For the last time... 5 June 1994. This entry finishes the tale of our long weekend in the Cotswolds. If you've been following this holiday you will know that after mixed weather the day we have to go home is the most gorgeous British summer's day and we have stopped off here and there on our way home. We are heading north and out of the Cotswolds now.
The yarn of the title comes from this - the ancient yarn market at Chipping Campden. It was a market, meeting place, somewhere dry to shelter from rain and ancient pestilence and generally a spot where local elders could gather and moan about teenagers and the lack of a decent day care centre...
One chap in 1437 sat there for a full week thinking it was a bus shelter, before someone told him buses hadn't been invented yet. Once they had been invented three turned up at once...
We had dinner in a pub and then went into the local museum which was so crammed full of things that the presentation didn't make sense! But who cares? It was like rummaging through a junk shop without a single uninteresting thing to find. It was brill!
The old projectors from the local cinema, probably closed down in the 1930s at the end of the silent era, were resplendent in one room with a pile of clutter around them, only some of which was relevant to the world of film. A huge balloon of the wicker basket type was propped up in one room, as apparently a local, before the days of flight, decided man could and should fly and built this contraption to prove it.
I can't believe I've never made it back there, the place was a goldmine of treasure!
We carried on north and into Warwickshire, coming to this delightful cottage, familiar through countless Christmas biscuit and chocolate selection box lids and jigsaws.
Quite how William Shakespeare ever managed to find a bit of peace to woo Anne Hathaway amidst all those hordes of Japanese and American tourists flocking all over the gardens I'll never know.
"Sweet William, let us take to the sun lounger and ... lounge ..."
"Hark! What is this I see before me? A camera lens? Oy! Piss off!!!"
It couldn't have been easy...
A couple of miles further and we are in the centre of Stratford-upon-Avon - always a good trivia question to trap the unwary: what's the name of the river that runs through Stratford-upon-Avon? Almost as good as: what's the name of the ship in Mutiny on the Bounty?
Anyway, this is Shakespeare's birthplace. In the house, rather than on the pavement we hope. You can imagine him as a boy staring out of the bedroom window and saying "Those patterned bricks in the road look nice now, but I bet it won't be long before they're tripping people up..."

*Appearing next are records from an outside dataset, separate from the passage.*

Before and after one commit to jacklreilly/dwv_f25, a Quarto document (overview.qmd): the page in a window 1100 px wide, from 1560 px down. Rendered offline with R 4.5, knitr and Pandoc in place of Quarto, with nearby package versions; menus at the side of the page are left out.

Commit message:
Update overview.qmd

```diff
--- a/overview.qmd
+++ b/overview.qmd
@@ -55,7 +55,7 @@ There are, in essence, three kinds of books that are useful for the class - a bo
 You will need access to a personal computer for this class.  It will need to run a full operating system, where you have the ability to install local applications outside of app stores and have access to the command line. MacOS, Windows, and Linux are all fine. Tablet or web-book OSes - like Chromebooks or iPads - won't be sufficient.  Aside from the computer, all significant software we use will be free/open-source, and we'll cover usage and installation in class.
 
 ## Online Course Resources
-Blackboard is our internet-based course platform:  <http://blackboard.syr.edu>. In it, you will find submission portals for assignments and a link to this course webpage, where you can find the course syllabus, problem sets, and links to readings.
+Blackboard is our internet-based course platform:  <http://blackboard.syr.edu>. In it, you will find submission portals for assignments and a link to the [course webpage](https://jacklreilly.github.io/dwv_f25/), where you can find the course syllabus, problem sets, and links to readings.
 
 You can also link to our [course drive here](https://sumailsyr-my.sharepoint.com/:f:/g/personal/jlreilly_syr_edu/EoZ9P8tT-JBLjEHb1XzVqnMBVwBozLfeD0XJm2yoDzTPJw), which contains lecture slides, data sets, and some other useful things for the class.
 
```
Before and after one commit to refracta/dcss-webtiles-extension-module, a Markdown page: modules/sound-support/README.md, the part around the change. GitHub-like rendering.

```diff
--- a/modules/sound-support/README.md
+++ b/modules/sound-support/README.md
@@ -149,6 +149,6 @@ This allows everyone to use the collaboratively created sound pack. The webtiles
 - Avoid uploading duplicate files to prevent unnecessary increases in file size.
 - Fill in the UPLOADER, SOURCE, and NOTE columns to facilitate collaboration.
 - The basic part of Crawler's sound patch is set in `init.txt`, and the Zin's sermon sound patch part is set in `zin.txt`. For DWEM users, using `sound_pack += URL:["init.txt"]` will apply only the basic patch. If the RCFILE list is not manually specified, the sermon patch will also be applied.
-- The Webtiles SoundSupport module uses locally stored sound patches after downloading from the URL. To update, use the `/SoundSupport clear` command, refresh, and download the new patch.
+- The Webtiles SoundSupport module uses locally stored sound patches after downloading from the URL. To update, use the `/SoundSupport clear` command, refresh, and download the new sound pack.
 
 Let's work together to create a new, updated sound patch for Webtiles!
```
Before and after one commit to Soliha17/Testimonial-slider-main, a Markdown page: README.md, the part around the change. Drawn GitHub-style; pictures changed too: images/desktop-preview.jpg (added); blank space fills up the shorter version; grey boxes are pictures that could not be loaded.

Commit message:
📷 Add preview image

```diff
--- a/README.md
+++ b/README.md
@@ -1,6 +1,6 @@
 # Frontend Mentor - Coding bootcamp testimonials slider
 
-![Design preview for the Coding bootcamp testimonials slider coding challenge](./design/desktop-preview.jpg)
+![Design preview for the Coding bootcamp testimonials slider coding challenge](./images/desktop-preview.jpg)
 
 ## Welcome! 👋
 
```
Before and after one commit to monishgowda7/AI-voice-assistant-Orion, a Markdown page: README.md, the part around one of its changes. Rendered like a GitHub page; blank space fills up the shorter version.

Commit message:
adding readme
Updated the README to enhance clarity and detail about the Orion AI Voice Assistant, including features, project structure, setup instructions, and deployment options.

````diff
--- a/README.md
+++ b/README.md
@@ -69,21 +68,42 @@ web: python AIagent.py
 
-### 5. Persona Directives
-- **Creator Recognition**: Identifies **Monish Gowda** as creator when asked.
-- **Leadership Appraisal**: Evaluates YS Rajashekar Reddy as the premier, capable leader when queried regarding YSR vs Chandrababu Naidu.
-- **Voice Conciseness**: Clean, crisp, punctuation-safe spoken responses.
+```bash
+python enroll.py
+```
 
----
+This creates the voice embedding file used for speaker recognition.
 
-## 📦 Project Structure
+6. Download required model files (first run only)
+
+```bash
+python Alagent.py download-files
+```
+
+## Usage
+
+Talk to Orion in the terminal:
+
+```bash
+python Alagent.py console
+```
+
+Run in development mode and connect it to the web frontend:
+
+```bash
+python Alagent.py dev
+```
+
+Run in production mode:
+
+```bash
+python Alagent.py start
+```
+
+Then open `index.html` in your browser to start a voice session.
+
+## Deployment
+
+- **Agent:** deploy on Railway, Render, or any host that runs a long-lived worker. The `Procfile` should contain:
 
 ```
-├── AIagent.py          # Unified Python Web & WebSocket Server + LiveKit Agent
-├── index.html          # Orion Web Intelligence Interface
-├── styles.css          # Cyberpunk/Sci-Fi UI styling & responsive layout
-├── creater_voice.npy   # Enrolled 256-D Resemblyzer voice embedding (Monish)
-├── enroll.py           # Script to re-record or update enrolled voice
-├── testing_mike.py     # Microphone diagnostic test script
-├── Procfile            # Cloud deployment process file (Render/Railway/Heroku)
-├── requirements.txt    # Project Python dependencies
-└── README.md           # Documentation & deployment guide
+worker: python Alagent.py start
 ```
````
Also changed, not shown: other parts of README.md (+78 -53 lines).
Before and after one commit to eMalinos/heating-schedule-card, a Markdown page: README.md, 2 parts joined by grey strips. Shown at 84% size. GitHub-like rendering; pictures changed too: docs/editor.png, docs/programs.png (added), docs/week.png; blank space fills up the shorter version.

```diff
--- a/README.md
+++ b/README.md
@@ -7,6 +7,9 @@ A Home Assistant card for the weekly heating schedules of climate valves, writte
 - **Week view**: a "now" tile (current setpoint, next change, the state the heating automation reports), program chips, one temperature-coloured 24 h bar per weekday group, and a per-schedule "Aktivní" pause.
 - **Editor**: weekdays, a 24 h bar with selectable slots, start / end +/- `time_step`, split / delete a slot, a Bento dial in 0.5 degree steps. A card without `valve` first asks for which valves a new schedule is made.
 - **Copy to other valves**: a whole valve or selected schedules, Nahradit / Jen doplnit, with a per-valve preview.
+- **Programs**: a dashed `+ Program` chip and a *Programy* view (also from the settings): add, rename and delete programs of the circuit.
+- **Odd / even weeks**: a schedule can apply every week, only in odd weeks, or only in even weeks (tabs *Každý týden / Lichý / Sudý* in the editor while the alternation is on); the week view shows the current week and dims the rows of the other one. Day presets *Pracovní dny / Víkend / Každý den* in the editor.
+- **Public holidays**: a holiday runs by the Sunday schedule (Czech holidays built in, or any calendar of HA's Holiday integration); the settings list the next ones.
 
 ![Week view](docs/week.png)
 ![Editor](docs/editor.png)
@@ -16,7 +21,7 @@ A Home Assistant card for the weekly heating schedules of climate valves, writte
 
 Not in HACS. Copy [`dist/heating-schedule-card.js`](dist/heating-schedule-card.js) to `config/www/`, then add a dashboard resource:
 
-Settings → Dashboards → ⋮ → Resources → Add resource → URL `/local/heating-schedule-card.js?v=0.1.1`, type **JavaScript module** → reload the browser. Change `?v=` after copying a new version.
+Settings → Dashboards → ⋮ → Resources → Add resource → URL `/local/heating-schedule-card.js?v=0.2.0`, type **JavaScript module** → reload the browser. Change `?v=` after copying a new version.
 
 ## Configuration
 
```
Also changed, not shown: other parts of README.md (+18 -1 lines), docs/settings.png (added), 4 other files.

And so, in a blaze of wordly thought, a tumultuous crescendo of prose and textly passage (Shakespeare wasn't above making up words so why shouldn't I?), we end this tale of Cotswoldian (see!!!) wanderings and head off back up to Blackpool. Forsooth... and Roger, Sooth's lodger...